Quebec’s English-speaking population continues to criticize and file lawsuits against the province’s language law reform as more provisions take effect Thursday, exactly one year after it received royal assent. While several provisions of the law, also known as Bill 96, took effect once, others did not until much later. These include limitations on communicating with the provincial government in languages other than French, requiring some contracts to be written in French, and requiring small businesses to disclose the number of employees who cannot communicate in French.
Explanation of bill 96 of the Quebec language law
The rule, according to the Quebec government, is a reasonable response to what it sees as the declining use of French in the province and in Montreal. The rule, according to the Quebec government, is a reasonable response to what it sees as the declining use of French in the province and in Montreal. French will always be under attack in North America, according to Quebec Premier François Legault, and he wants to prevent Quebec from becoming Louisiana, where few people speak French despite the state’s French background.
The changes that will take effect Thursday and those that will follow, according to Eva Ludvig, president of the Quebec Community Groups Network, will make life more difficult for English-speaking Quebecers.
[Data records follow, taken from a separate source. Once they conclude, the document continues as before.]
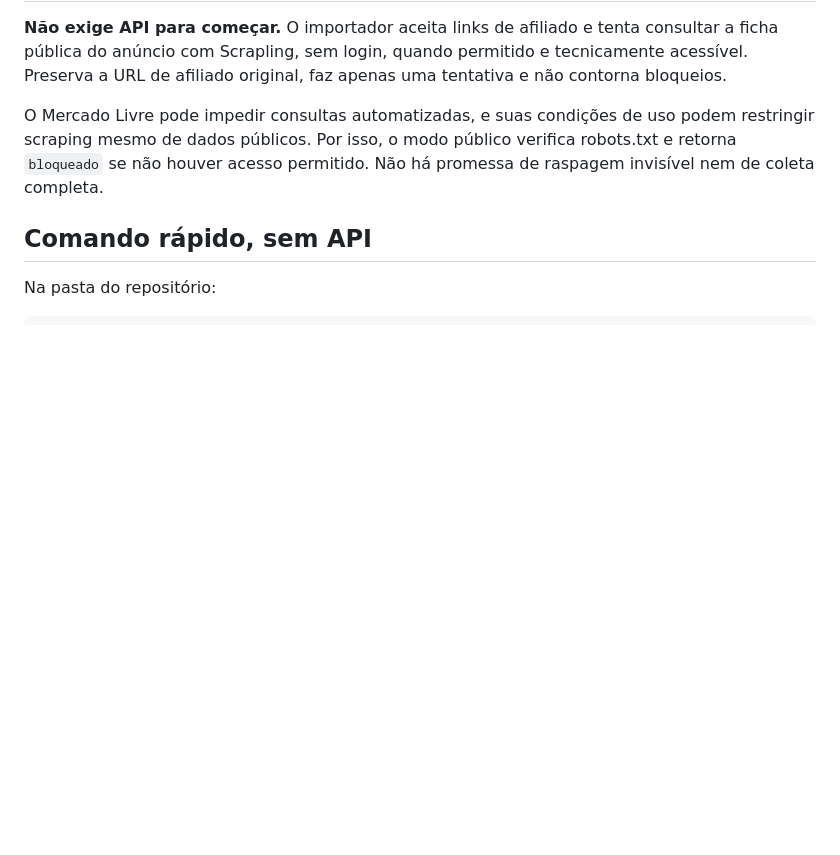
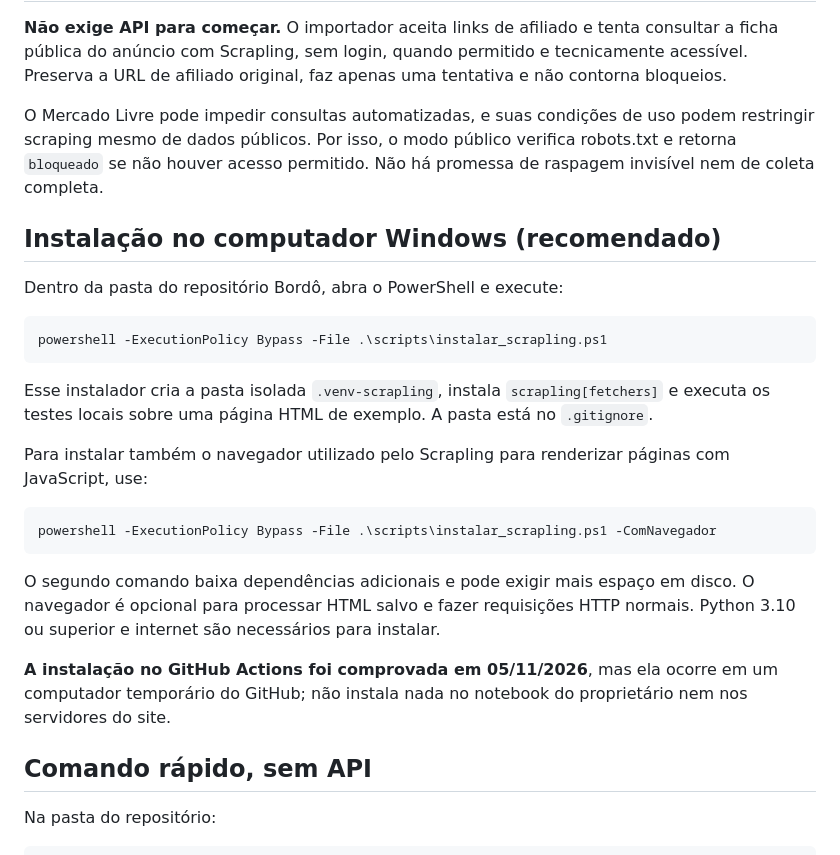
Before and after one commit to luissaraivavet/bordopersonalizados, a Markdown page: docs/scrapling-afiliados.md, the part around the change. GitHub-like rendering; blank space fills up the shorter version.

Commit message:
docs(scrapling): adicionar instalação Windows e verificação CI

````diff
--- a/docs/scrapling-afiliados.md
+++ b/docs/scrapling-afiliados.md
@@ -3,6 +3,26 @@
 **Não exige API para começar.** O importador aceita links de afiliado e tenta consultar a ficha pública do anúncio com Scrapling, sem login, quando permitido e tecnicamente acessível. Preserva a URL de afiliado original, faz apenas uma tentativa e não contorna bloqueios.
 
 O Mercado Livre pode impedir consultas automatizadas, e suas condições de uso podem restringir scraping mesmo de dados públicos. Por isso, o modo público verifica robots.txt e retorna `bloqueado` se não houver acesso permitido. Não há promessa de raspagem invisível nem de coleta completa.
+
+## Instalação no computador Windows (recomendado)
+
+Dentro da pasta do repositório Bordô, abra o PowerShell e execute:
+
+```powershell
+powershell -ExecutionPolicy Bypass -File .\scripts\instalar_scrapling.ps1
+```
+
+Esse instalador cria a pasta isolada `.venv-scrapling`, instala `scrapling[fetchers]` e executa os testes locais sobre uma página HTML de exemplo. A pasta está no `.gitignore`.
+
+Para instalar também o navegador utilizado pelo Scrapling para renderizar páginas com JavaScript, use:
+
+```powershell
+powershell -ExecutionPolicy Bypass -File .\scripts\instalar_scrapling.ps1 -ComNavegador
+```
+
+O segundo comando baixa dependências adicionais e pode exigir mais espaço em disco. O navegador é opcional para processar HTML salvo e fazer requisições HTTP normais. Python 3.10 ou superior e internet são necessários para instalar.
+
+**A instalação no GitHub Actions foi comprovada em 05/11/2026**, mas ela ocorre em um computador temporário do GitHub; não instala nada no notebook do proprietário nem nos servidores do site.
 
 ## Comando rápido, sem API
 
````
In an interview, she stated: “Now we are experiencing the consequences of a poor and harsh bill. We understand what this really means and how it will affect business owners, regular employees and students in their daily lives.
These are the three main adjustments that will come into force: 1. ‘In an excellent way’: use of French in the civil service”. According to Chantal Bouchard, a spokeswoman for the agency that oversees compliance with the province’s language regulations, as of this change, government officials “must speak and write exclusively in French, except in certain cases,” in the performance of their duties. functions. According to Bouchard, the law will not affect access to social and medical services in English.” 2. Small companies are required to disclose how many employees cannot speak French.
“Companies with five to 49 workers must comply with this rule, and the province’s business registry will make the information available to the public.” 3. The accession agreements must be presented to both parties in French. These are typical agreements drawn up by one party, such as franchise agreements, employment contracts, collective agreements, insurance policies, and telephone service contracts. Individuals are free to choose to request that the contract be translated into another language after a French copy has been provided. Vincent stated that if his members are required to create two copies of the same contract and pay for the translation, this policy will cost them extra money. So, keep an eye on PKB news.